◆ WORK TO COMPLETE ◆
Using the records below, locate all lines containing "impact" and return them.

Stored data
Content starts

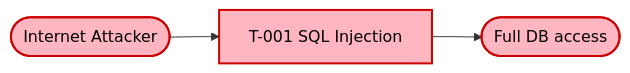
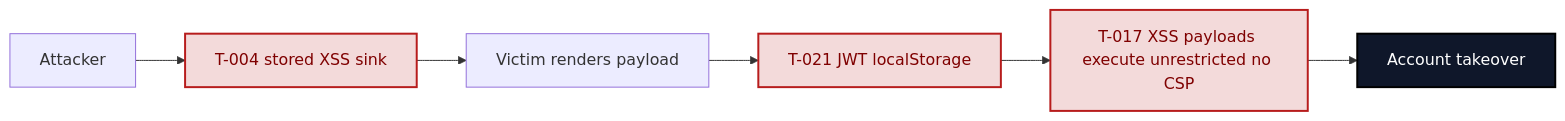
Before and after one commit to appsec-foundry/appsec-advisor: the sixth of 16 diagrams in examples/threat-modeler/threat-model-juice-shop-thorough.md, drawn with Mermaid. The commit also changed other lines of this file and 10 other files, not shown here.

````diff
--- a/examples/threat-modeler/threat-model-juice-shop-thorough.md
+++ b/examples/threat-modeler/threat-model-juice-shop-thorough.md
@@ -271,6 +574,12 @@
 ```mermaid
 graph LR
-    classDef crit fill:#FFB6C1,stroke:#c00,color:#000,stroke-width:2px
-    A0(["Internet Attacker"]):::crit --> A1["T-001 SQL Injection"]:::crit
-    A1 --> A2(["Full DB access"]):::crit
+    A[Attacker] --> B[T-004 stored XSS sink]
+    B --> C[Victim renders payload]
+    C --> D[T-021 JWT localStorage]
+    D --> E[T-017 XSS payloads execute unrestricted no CSP]
+    E --> F[Account takeover]
+    classDef risk fill:#f3dada,stroke:#b71c1c,color:#7f0000,stroke-width:2px
+    classDef impact fill:#0f172a,stroke:#000,color:#fff,stroke-width:2px
+    class B,D,E risk
+    class F impact
 ```
````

Content ends

◆ RESPONSE AREA ◆
+    classDef impact fill:#0f172a,stroke:#000,color:#fff,stroke-width:2px
+    class F impact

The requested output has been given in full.